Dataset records
+ + + + + + +

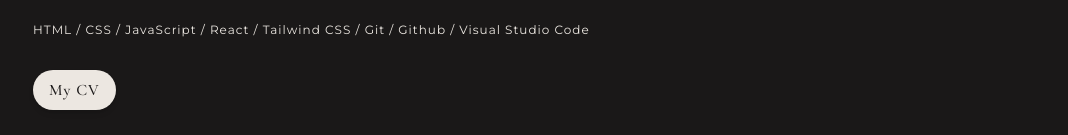
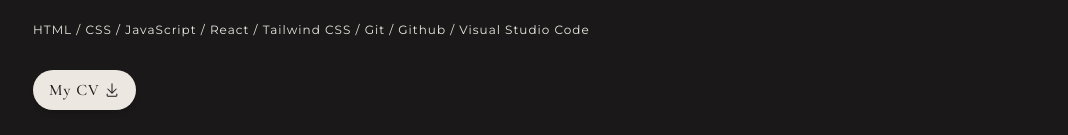
Before and after one commit to EvelinAlvarado/portfolio, a React (Vite) app: page /about in a window 1280 px wide. Shown: the part 978-1113 px from the top of the page, without its empty margins (95-1163 px from the left). Built offline with nearby package versions, Linux system fonts and the light colour scheme.

Commit message:
Added an icon download

```diff
--- a/src/pages/About.jsx
+++ b/src/pages/About.jsx
@@ -1,5 +1,6 @@
 import { Link } from "react-router-dom";
 import { useLanguage } from "../context/index.js";
+import { GoDownload } from "react-icons/go";
 
 export const About = () => {
   const { translations } = useLanguage();
@@ -65,8 +66,8 @@
         Studio Code
       </p>
 
-      <button className="text-base tracking-[1px] font-CormorantGaramond bg-dark text-beige dark:bg-beige dark:text-dark py-2 px-4 rounded-full hover:px-[30px] transition-all duration-300 my-7 shadow-md">
-        My CV
+      <button className="text-base tracking-[1px] font-CormorantGaramond bg-dark text-beige dark:bg-beige dark:text-dark py-2 px-4 rounded-full hover:px-[30px] transition-all duration-300 my-7 shadow-md inline-flex items-center">
+        My CV <GoDownload className="ml-1" />
       </button>
     </div>
   );
```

+ + + + + + +

» TRY IT
Print the records above word for word, omitting any picture they contain.

» SOLUTION TO THIS EXERCISE
Before and after one commit to EvelinAlvarado/portfolio, a React (Vite) app: page /about in a window 1280 px wide. Shown: the part 978-1113 px from the top of the page, without its empty margins (95-1163 px from the left). Built offline with nearby package versions, Linux system fonts and the light colour scheme.

Commit message:
Added an icon download

```diff
--- a/src/pages/About.jsx
+++ b/src/pages/About.jsx
@@ -1,5 +1,6 @@
 import { Link } from "react-router-dom";
 import { useLanguage } from "../context/index.js";
+import { GoDownload } from "react-icons/go";
 
 export const About = () => {
   const { translations } = useLanguage();
@@ -65,8 +66,8 @@
         Studio Code
       </p>
 
-      <button className="text-base tracking-[1px] font-CormorantGaramond bg-dark text-beige dark:bg-beige dark:text-dark py-2 px-4 rounded-full hover:px-[30px] transition-all duration-300 my-7 shadow-md">
-        My CV
+      <button className="text-base tracking-[1px] font-CormorantGaramond bg-dark text-beige dark:bg-beige dark:text-dark py-2 px-4 rounded-full hover:px-[30px] transition-all duration-300 my-7 shadow-md inline-flex items-center">
+        My CV <GoDownload className="ml-1" />
       </button>
     </div>
   );
```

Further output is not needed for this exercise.